The other Christian, operating at the opposite extreme, fully expects perfection from himself and may even imagine it in the brethren he holds in esteem. Like the apostle Paul wrote, this one compares his life to God’s word and exclaims, “O wretched man that I am!” (Rom. 7:24). Unlike Paul’s example, however, this Christian stops there and puts those words on like a medieval hair shirt, lacerating the spirit with unprofitable punishment. This one nullifies grace like a proud, poor man refusing a gift. To accept the gift would be to admit need and weakness and failure and dependence. To refuse the gift, however, just means that those things persist and are exacerbated. Accepting the gift of God’s grace soothes them by supplying the need, strengthening the weak, forgiving the failure and sanctioning the dependence.

God’s word directs us righteously in every choice, but also presupposes that we will occasionally and eventually make some wrong choices as well. We are not to fall into a puddle of self-doubt every time we sin, but to ask the question, “Who will deliver me from this body of death?” Then we are ready for the answer — “through Christ Jesus our Lord!” (Rom. 7:25). If we could cure sin on our own, we would do it. And if we could, we would not need Jesus anymore.

We do need him and he is not ashamed to call us his brethren (Heb. 2:11) or to act as our advocate with the father (1 John 2:1) or to make intercession for us (Heb. 7:25). In this concession to the necessity of leaning on him we do not surrender to evil, but confess that some battles are lost. Noah built an ark, but then got drunk. David slew an evil giant, but then killed an innocent soldier. Peter made the good confession but then hid in the courtyard. Barnabas gave his wealth to the poor, but then refused to eat with Gentile brethren. Abraham believed God, but then doubted him and then believed him again.
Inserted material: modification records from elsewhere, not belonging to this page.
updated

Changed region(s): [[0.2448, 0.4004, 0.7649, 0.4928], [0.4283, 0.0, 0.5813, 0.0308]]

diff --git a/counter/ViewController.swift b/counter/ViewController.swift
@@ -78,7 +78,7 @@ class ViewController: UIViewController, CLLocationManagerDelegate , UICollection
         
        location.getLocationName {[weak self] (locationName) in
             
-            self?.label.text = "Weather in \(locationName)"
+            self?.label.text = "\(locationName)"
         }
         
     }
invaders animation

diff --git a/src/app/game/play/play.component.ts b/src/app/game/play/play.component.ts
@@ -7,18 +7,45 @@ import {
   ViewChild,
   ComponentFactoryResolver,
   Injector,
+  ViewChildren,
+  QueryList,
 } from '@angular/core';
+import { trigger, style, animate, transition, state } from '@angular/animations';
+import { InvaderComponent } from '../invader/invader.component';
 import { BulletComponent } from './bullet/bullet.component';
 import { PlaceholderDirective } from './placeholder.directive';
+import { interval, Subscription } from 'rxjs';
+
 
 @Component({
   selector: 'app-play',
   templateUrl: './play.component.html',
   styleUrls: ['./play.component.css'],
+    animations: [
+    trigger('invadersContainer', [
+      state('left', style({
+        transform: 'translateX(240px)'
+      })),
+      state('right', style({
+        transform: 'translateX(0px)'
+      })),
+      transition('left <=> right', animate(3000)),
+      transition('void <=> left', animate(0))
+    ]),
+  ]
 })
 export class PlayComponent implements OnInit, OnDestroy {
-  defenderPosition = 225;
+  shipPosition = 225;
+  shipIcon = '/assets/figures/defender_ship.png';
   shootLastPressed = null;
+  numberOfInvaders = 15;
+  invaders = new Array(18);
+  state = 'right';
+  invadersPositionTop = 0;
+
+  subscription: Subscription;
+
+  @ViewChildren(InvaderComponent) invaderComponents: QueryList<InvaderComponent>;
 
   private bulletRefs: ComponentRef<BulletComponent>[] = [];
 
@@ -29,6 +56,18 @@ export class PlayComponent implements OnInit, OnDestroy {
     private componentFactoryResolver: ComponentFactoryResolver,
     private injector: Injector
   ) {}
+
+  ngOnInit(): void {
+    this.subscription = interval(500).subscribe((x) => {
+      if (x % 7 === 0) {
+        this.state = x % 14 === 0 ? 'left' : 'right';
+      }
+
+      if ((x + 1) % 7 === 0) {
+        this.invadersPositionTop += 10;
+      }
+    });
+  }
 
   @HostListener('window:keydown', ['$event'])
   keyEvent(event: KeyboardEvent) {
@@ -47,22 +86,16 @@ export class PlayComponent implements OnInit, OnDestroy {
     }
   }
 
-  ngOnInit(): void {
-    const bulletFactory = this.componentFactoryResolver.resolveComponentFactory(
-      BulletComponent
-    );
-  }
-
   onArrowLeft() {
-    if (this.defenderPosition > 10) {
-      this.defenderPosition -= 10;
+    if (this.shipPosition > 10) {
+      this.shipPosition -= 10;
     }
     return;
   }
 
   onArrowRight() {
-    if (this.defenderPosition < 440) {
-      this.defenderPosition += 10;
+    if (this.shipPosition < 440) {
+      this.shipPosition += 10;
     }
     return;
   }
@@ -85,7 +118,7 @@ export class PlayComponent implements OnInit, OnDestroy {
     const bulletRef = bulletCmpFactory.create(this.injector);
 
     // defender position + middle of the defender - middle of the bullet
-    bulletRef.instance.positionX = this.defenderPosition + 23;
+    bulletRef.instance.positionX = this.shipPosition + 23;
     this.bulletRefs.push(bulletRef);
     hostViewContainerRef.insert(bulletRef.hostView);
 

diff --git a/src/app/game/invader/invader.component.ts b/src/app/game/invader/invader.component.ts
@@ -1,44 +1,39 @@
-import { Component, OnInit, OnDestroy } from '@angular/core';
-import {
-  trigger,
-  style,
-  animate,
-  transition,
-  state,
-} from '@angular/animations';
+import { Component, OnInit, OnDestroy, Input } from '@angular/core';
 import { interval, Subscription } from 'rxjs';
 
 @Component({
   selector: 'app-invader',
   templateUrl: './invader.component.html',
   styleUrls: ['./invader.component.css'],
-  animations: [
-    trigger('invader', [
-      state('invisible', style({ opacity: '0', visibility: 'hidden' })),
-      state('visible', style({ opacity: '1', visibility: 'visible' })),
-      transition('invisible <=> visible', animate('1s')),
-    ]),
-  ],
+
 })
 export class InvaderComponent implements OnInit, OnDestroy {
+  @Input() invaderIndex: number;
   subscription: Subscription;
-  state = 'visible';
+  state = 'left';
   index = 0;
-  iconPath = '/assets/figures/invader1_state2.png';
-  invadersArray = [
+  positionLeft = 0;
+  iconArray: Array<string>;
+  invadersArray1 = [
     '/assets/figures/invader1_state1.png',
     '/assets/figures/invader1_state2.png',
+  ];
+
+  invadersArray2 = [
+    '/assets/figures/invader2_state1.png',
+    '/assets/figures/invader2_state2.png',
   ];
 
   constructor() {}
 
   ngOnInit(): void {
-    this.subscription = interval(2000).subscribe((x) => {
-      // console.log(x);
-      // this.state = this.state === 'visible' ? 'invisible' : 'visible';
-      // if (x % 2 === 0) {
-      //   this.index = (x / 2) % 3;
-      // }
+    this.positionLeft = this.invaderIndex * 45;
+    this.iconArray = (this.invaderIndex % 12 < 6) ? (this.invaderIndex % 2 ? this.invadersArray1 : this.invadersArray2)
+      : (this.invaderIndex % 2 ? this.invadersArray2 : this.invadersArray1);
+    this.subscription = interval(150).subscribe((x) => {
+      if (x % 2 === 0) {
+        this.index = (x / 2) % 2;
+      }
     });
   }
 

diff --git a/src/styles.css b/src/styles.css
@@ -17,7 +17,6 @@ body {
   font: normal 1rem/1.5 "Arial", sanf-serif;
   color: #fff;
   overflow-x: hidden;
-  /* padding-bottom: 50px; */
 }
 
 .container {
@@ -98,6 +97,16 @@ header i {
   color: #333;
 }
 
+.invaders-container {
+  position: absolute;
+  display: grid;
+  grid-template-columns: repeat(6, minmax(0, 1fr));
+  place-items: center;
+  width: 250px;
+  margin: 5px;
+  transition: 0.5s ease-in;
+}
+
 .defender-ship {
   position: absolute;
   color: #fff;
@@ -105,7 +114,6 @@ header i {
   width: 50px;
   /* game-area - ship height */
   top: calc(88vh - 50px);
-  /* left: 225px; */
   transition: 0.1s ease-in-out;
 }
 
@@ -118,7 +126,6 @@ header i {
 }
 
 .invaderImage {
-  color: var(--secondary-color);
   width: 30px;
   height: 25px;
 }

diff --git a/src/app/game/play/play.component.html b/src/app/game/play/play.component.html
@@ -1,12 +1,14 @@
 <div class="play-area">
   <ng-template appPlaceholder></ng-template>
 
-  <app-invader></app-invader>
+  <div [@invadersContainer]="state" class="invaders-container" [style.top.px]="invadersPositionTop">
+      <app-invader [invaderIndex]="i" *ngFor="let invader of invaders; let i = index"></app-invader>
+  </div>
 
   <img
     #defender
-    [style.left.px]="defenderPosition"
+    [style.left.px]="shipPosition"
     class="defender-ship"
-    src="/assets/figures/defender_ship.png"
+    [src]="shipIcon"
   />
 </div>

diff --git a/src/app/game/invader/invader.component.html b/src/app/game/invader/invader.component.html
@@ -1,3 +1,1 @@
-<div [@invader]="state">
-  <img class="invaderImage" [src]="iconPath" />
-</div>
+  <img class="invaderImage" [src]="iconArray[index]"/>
On our own, we will never be good enough, certainly not to deserve heaven and put God in our eternal debt. That glory will only be achieved by craving his grace and humbly accepting it (1 Peter 5:5).